We have already noted here and here that the Corps and EPA have settled on a final version of their new rule drastically redefining “waters of the United States” subject to federal control throughout the Country. That rule should be published any day in the Federal Register. Sixty days after publication, the new rule will become effective. That will be the time to batten down the hatches because the rule asserts jurisdiction over virtually all waters and much of the land in the Nation. But PLF and others will be challenging the rule upon publication as invalid, both statutorily and constitutionally.
The new rule, known colloquially as the WOTUS rule, underscores the significance of some other cases we are involved in to protect individual liberties and private property rights under the Clean Water Act.
You may recall that we are litigating two cases to get the courts to allow immediate judicial review of a Jurisdictional Determination (or wetland delineation) issued by the Corps. These determinations claim to be the Corps’ last word on whether a parcel of land contains waters subject to federal regulation under the Clean Water Act. If the land contains such waters, which (under the new rule) could include a ditch, stream or puddle-sized pothole, the landowner is prohibited from using that portion of the property without a federal permit, which can run into thousands of dollars for a small project or hundreds of thousands of dollars for a large project. Failing to get a federal permit can subject the landowner to severe civil penalties (up to $37,500 per day), imprisonment, or both.
If the Corps is wrong in its determination of jurisdictional waters, which often happens, the landowner has been unable to challenge the determination in court. Most courts require the landowner to first get a permit, then challenge the need for a permit in court. This defies commonsense but the federal government has adamantly opposed judicial review of Jurisdictional Determinations for years.
To make the federal government accountable for its Jurisdictional Determinations, PLF filed a petition to the Supreme Court to review the case of Kent Recycling where Kent can show the determination was erroneous. At first, the Supreme Court denied our petition, but that changed when we won a similar case in the Eighth Circuit Court of Appeals. In Hawkes v Corps of Engineers, the court ruled in our favor that Jurisdictional Determinations impose great burdens on landowners and landowners should have the right to challenge the Corps’ jurisdictional claims in court. This decision created a conflict with the decision of the Fifth Circuit Court of Appeals in Kent Recycling. Based on that change in circumstance, the Supreme Court has directed the Solicitor General to explain why it should not hear our petition for review. In the meantime, the Corps has filed a motion for rehearing in the Eighth Circuit claiming the panel decision in Hawkes is wrong and should be overturned.

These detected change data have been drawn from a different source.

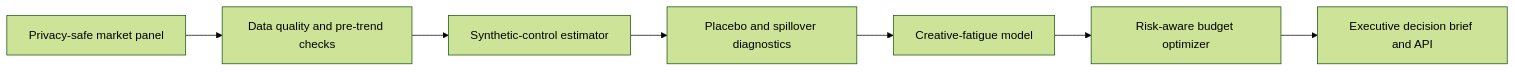
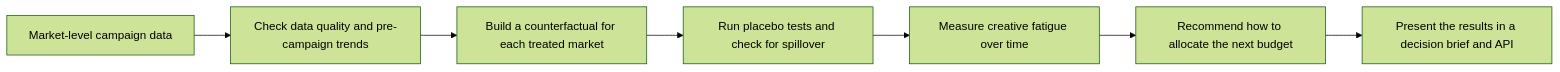
One commit to CassandraMaldonado/BrandLift_lab changed the diagram in README.md. Above: the diagram before and after it, drawn with Mermaid (forest theme).

````diff
--- a/README.md
+++ b/README.md
@@ -43,9 +43,9 @@
 ```mermaid
 flowchart LR
-    A["Privacy-safe market panel"] --> Q["Data quality and pre-trend checks"]
-    Q --> S["Synthetic-control estimator"]
-    S --> P["Placebo and spillover diagnostics"]
-    P --> F["Creative-fatigue model"]
-    F --> O["Risk-aware budget optimizer"]
-    O --> D["Executive decision brief and API"]
+    A["Market-level campaign data"] --> Q["Check data quality and pre-campaign trends"]
+    Q --> S["Build a counterfactual for each treated market"]
+    S --> P["Run placebo tests and check for spillover"]
+    P --> F["Measure creative fatigue over time"]
+    F --> O["Recommend how to allocate the next budget"]
+    O --> D["Present the results in a decision brief and API"]
 ```
````
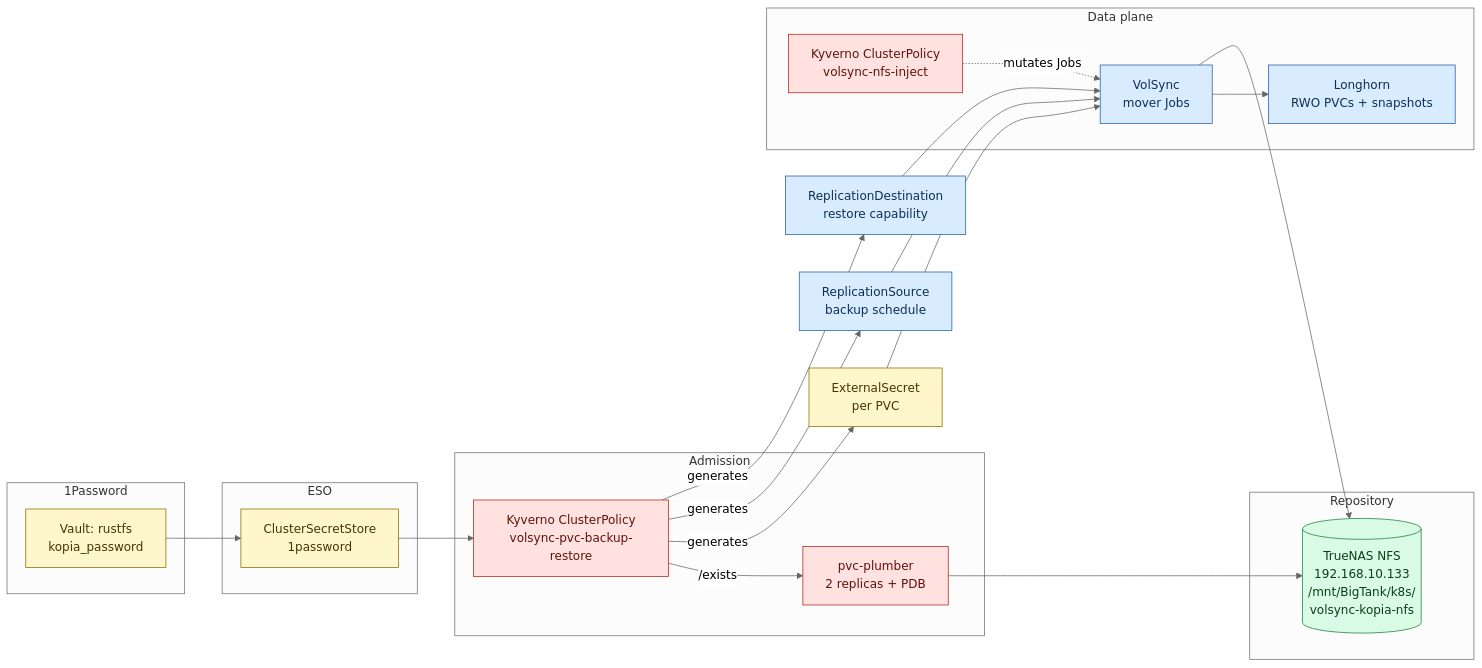
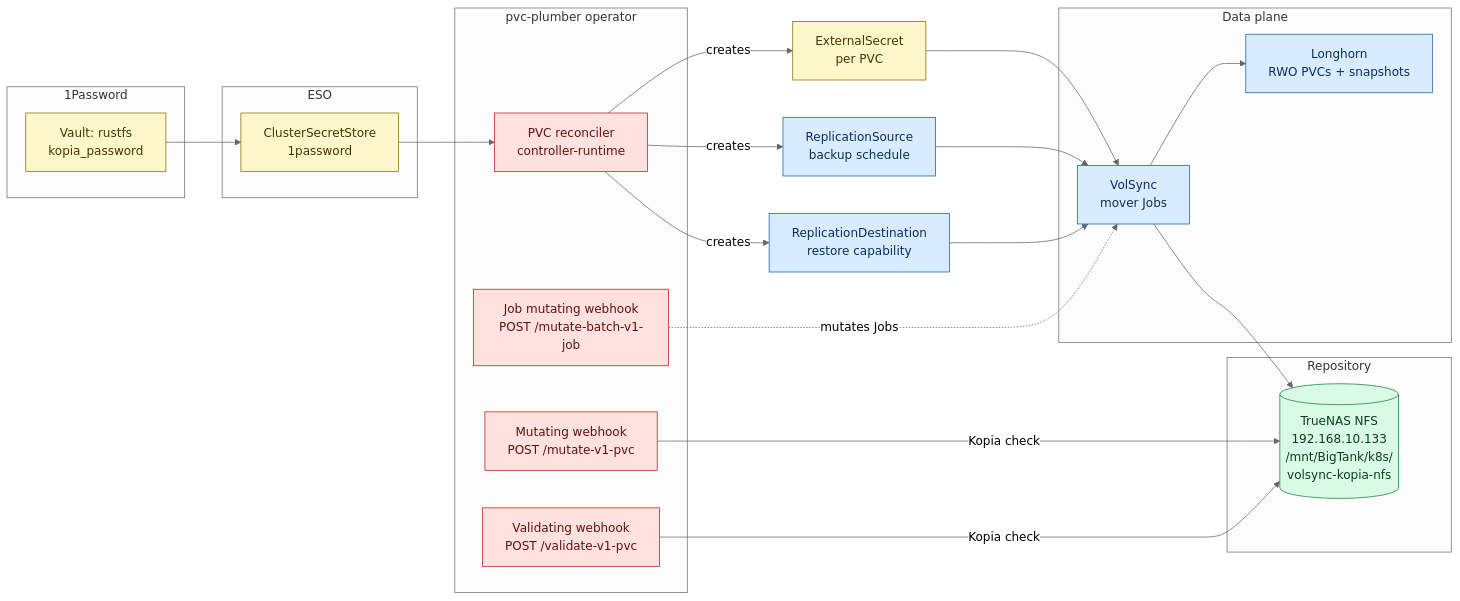
One commit to mitchross/talos-argocd-proxmox changed the fourth of 6 diagrams in docs/volsync-storage-recovery.md. Above: the diagram before and after it, drawn with Mermaid (neutral theme). The commit also changed other lines of this file and 3 other files, not shown here.

````diff
--- a/docs/volsync-storage-recovery.md
+++ b/docs/volsync-storage-recovery.md
@@ -294,42 +292,44 @@
 ```mermaid
 flowchart LR
     subgraph "1Password"
       OP[Vault: rustfs<br/>kopia_password]
     end
     subgraph "ESO"
       CSS[ClusterSecretStore<br/>1password]
     end
-    subgraph "Admission"
-      KY[Kyverno ClusterPolicy<br/>volsync-pvc-backup-restore]
-      PL[pvc-plumber<br/>2 replicas + PDB]
+    subgraph "pvc-plumber operator"
+      MUT[Mutating webhook<br/>POST /mutate-v1-pvc]
+      VAL[Validating webhook<br/>POST /validate-v1-pvc]
+      REC[PVC reconciler<br/>controller-runtime]
+      JOB[Job mutating webhook<br/>POST /mutate-batch-v1-job]
     end
     subgraph "Data plane"
       LH[Longhorn<br/>RWO PVCs + snapshots]
       VS[VolSync<br/>mover Jobs]
-      INJ[Kyverno ClusterPolicy<br/>volsync-nfs-inject]
     end
     subgraph "Repository"
       NFS[(TrueNAS NFS<br/>192.168.10.133<br/>/mnt/BigTank/k8s/<br/>volsync-kopia-nfs)]
     end
 
-    OP --> CSS --> KY
-    KY -- /exists --> PL --> NFS
-    KY -- generates --> ES[ExternalSecret<br/>per PVC]
-    KY -- generates --> RS[ReplicationSource<br/>backup schedule]
-    KY -- generates --> RD[ReplicationDestination<br/>restore capability]
+    OP --> CSS --> REC
+    MUT -- Kopia check --> NFS
+    VAL -- Kopia check --> NFS
+    REC -- creates --> ES[ExternalSecret<br/>per PVC]
+    REC -- creates --> RS[ReplicationSource<br/>backup schedule]
+    REC -- creates --> RD[ReplicationDestination<br/>restore capability]
     ES --> VS
     RS --> VS
     RD --> VS
-    INJ -. mutates Jobs .-> VS
+    JOB -. mutates Jobs .-> VS
     VS --> LH
     VS --> NFS
 
     classDef secret fill:#fff7cc,stroke:#8a6d00,color:#453500;
     classDef admit fill:#ffe1df,stroke:#b42318,color:#5f130d;
     classDef data fill:#d9ecff,stroke:#1d5fa7,color:#0b2f57;
     classDef store fill:#d9fbe5,stroke:#16803c,color:#0b3d1b;
     class OP,CSS,ES secret;
-    class KY,PL,INJ admit;
+    class MUT,VAL,REC,JOB admit;
     class LH,VS,RS,RD data;
     class NFS store;
 ```
````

The Hawkes decision was unanimous and well reasoned. It is unlikely the Eight Circuit will rehear the case. But it does make for some interesting drama. With the WOTUS rule hanging over our heads, the need for a resolution of this issue could not be more pressing. In a few weeks, we should hear from both courts how they will proceed. Stay tuned.